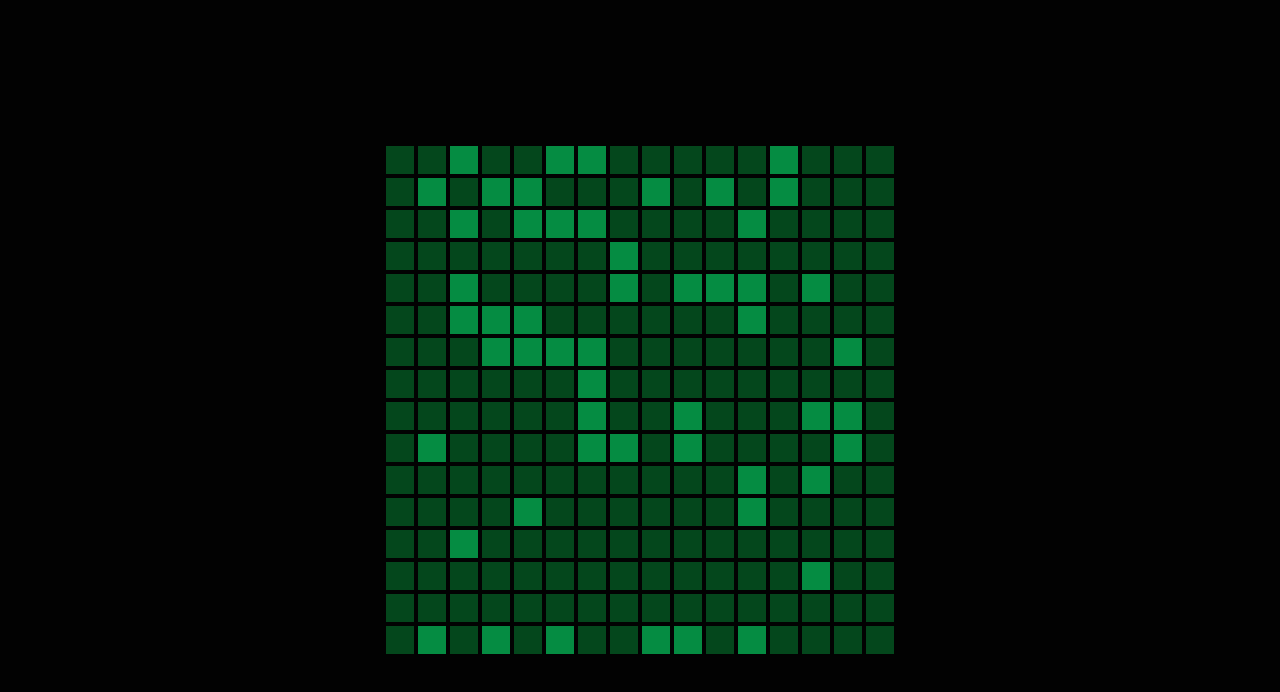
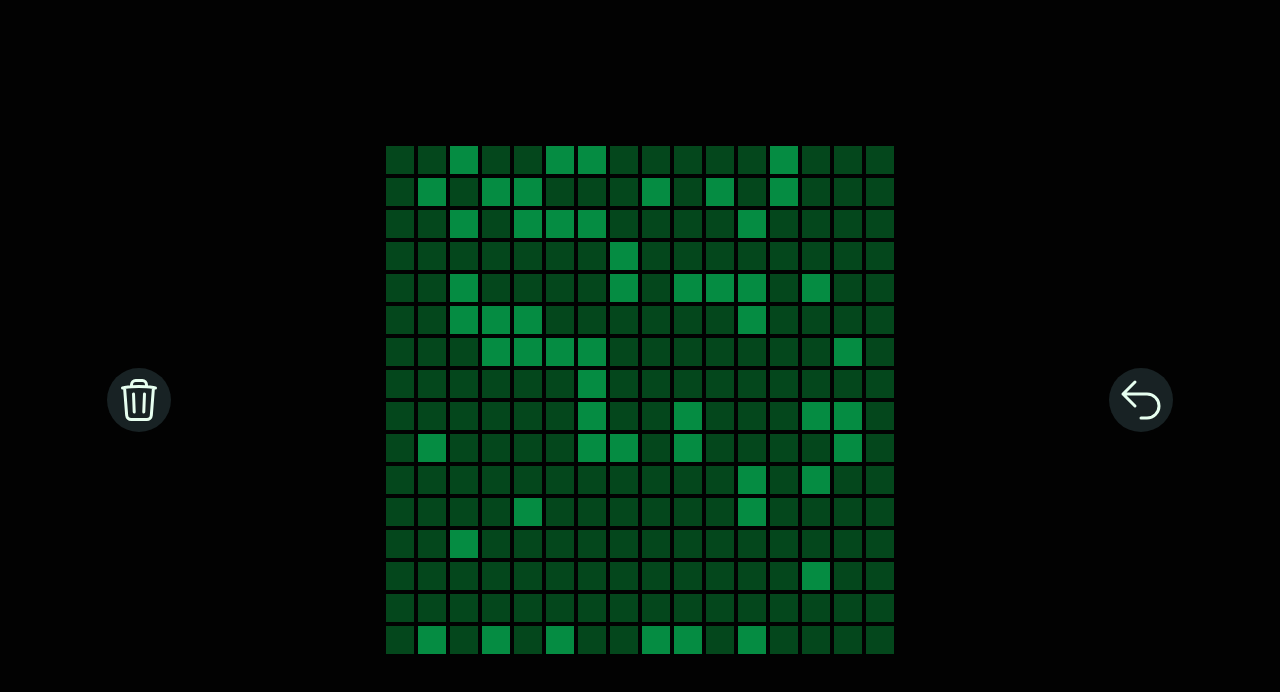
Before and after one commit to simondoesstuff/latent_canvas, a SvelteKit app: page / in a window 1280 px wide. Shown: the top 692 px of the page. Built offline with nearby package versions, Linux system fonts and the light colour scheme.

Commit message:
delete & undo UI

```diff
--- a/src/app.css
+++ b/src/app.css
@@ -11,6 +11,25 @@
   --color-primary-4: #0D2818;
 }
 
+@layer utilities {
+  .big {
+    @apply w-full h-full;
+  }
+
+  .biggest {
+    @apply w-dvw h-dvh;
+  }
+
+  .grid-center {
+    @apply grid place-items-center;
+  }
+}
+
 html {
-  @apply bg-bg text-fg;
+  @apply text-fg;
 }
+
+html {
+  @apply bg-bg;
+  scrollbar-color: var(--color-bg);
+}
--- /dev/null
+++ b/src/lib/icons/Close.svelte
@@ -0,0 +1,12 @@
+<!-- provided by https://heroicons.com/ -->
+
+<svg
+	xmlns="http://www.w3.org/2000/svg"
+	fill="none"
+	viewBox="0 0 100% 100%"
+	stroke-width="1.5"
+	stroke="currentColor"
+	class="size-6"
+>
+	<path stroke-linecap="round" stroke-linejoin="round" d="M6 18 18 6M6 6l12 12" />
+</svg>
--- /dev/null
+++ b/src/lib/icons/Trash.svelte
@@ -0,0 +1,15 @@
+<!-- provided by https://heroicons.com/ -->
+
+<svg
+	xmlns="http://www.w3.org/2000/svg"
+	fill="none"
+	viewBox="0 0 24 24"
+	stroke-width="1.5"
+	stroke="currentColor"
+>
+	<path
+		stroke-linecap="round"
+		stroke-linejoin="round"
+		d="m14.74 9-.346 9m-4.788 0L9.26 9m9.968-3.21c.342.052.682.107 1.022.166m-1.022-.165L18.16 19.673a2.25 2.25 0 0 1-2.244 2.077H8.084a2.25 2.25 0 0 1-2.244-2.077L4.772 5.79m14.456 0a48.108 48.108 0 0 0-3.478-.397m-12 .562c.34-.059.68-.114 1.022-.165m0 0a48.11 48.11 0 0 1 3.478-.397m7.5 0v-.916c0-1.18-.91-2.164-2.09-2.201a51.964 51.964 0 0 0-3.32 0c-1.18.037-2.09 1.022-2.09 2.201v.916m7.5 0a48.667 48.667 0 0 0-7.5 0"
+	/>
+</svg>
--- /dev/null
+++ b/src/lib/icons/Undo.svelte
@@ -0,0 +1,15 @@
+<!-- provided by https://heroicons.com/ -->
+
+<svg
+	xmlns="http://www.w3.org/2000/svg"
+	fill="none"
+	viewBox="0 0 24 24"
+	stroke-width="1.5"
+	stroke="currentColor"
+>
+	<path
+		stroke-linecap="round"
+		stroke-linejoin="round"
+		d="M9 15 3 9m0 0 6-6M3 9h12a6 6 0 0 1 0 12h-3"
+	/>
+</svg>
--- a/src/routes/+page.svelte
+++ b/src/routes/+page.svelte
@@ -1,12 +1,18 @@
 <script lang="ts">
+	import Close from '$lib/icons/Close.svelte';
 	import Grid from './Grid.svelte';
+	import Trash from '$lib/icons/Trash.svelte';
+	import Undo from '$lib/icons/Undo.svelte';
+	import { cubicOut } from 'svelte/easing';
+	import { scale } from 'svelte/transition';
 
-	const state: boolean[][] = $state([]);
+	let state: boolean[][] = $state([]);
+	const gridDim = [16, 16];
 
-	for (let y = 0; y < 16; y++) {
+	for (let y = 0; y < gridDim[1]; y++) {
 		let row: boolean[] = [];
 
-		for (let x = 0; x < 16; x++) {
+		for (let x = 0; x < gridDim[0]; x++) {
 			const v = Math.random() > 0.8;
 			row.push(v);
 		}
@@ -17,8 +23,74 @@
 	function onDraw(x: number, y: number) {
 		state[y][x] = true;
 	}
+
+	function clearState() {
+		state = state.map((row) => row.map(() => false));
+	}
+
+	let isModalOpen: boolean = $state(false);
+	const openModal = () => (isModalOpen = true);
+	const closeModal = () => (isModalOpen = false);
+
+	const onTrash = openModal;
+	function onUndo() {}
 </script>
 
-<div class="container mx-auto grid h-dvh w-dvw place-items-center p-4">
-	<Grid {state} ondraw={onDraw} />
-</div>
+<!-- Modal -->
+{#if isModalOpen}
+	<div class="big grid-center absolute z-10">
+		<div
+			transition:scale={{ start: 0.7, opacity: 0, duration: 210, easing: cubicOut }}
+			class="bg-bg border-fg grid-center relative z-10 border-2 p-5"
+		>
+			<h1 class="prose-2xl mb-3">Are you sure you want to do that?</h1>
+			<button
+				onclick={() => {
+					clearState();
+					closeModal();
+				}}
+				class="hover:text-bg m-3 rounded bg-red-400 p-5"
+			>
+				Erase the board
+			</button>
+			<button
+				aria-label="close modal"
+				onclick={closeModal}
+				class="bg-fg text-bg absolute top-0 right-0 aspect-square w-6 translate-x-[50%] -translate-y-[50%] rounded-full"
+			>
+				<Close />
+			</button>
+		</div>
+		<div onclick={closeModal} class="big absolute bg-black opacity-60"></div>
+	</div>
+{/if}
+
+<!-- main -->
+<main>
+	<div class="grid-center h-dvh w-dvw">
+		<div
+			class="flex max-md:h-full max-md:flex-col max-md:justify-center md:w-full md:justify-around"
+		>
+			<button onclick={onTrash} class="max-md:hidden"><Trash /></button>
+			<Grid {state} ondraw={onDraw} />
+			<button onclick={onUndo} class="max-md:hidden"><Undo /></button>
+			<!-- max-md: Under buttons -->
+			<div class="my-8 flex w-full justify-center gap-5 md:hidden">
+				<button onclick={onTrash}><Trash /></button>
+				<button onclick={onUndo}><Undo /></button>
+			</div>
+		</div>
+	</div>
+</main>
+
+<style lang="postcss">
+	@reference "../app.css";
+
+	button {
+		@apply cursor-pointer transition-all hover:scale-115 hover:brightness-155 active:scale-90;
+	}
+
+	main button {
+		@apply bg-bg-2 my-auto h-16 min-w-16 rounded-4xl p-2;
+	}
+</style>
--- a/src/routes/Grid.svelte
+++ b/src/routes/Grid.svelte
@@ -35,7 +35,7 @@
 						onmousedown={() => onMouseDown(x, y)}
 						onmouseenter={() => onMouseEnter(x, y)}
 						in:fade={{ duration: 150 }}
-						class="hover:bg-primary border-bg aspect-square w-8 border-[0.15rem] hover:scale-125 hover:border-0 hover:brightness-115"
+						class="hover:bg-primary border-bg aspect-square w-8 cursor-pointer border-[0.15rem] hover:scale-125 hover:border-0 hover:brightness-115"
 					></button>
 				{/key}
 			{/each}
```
....
§ Requirement
What lines in the material above include "scale"? Copy every one of them.

§ Your response
+	import { scale } from 'svelte/transition';
+			transition:scale={{ start: 0.7, opacity: 0, duration: 210, easing: cubicOut }}
+		@apply cursor-pointer transition-all hover:scale-115 hover:brightness-155 active:scale-90;
-						class="hover:bg-primary border-bg aspect-square w-8 border-[0.15rem] hover:scale-125 hover:border-0 hover:brightness-115"
+						class="hover:bg-primary border-bg aspect-square w-8 cursor-pointer border-[0.15rem] hover:scale-125 hover:border-0 hover:brightness-115"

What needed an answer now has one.